Now living under the care of the mercurial old woman, Addie slowly recognizes the truth of her past. Through an intense ancient ceremony and by force of her own wits and will, Addie must come to grips with the facts of her newfound identity – and find the courage to build a future unlike any she could ever have imagined.
Daughter of Winter was a heart rending read at times. The book begins:
Yesterday I washed their bodies
as I’ve seen the women do
dressed them in their best,
and laid them in a crypt of snow…
If that doesn’t catch your attention, for better or worse, you must be the one in the crypt. I was riveted after those first four lines, but I have to admit, Daughter of Winter was a hard read for me because of Addie’s agonizing search for her own identity and “real” mother.
You see, I’m an adoptive mother. My daughter is from China and though she’s still a little young for these questions, she will someday have them. Just like Addie, my child will want to know who her “real” mother is and I will have to contain my tears at the question. Tears for her loss; tears that she has to ask such a terrible thing because I am her real mother. I am just not the person who gave her life. This book managed to touch me in a deeply personal place, for which I’m grateful. I hope it will help me to be a better mother when these questions arise.
The novel’s conclusion is moving and fulfilling, but I hate spoilers and refuse to give away anything else. What I will do is whole heartedly recommend this novel to the general populace, but most especially to those people touched by adoption or foster situations.
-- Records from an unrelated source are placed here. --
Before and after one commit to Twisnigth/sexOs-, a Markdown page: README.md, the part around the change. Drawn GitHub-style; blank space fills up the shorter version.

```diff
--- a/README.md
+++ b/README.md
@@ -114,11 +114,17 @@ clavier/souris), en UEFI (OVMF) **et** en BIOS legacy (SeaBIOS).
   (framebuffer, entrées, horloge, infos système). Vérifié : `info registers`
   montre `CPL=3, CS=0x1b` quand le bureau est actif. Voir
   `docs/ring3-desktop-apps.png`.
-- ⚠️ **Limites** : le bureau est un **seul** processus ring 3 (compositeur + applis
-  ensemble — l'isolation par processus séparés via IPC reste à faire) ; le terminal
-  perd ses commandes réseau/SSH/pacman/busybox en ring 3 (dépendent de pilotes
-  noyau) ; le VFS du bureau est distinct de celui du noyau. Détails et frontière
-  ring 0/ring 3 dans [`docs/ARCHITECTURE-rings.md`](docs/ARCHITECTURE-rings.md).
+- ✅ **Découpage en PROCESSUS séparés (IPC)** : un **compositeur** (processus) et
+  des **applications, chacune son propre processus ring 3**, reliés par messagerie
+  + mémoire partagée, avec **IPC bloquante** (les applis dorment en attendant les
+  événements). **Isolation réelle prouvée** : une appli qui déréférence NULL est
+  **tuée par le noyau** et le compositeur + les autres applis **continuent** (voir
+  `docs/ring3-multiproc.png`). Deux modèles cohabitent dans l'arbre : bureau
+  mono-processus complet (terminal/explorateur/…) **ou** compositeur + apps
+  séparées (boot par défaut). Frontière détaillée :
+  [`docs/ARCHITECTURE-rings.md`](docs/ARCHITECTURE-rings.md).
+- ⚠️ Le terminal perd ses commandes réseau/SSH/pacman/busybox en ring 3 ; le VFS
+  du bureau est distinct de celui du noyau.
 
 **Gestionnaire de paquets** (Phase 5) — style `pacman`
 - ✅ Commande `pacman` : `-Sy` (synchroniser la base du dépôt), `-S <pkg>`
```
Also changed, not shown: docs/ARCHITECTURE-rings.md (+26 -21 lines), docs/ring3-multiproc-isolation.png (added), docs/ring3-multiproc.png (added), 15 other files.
If you're interested in a copy of Daughter of Winter, please leave a comment. The winner will be drawn June 23th.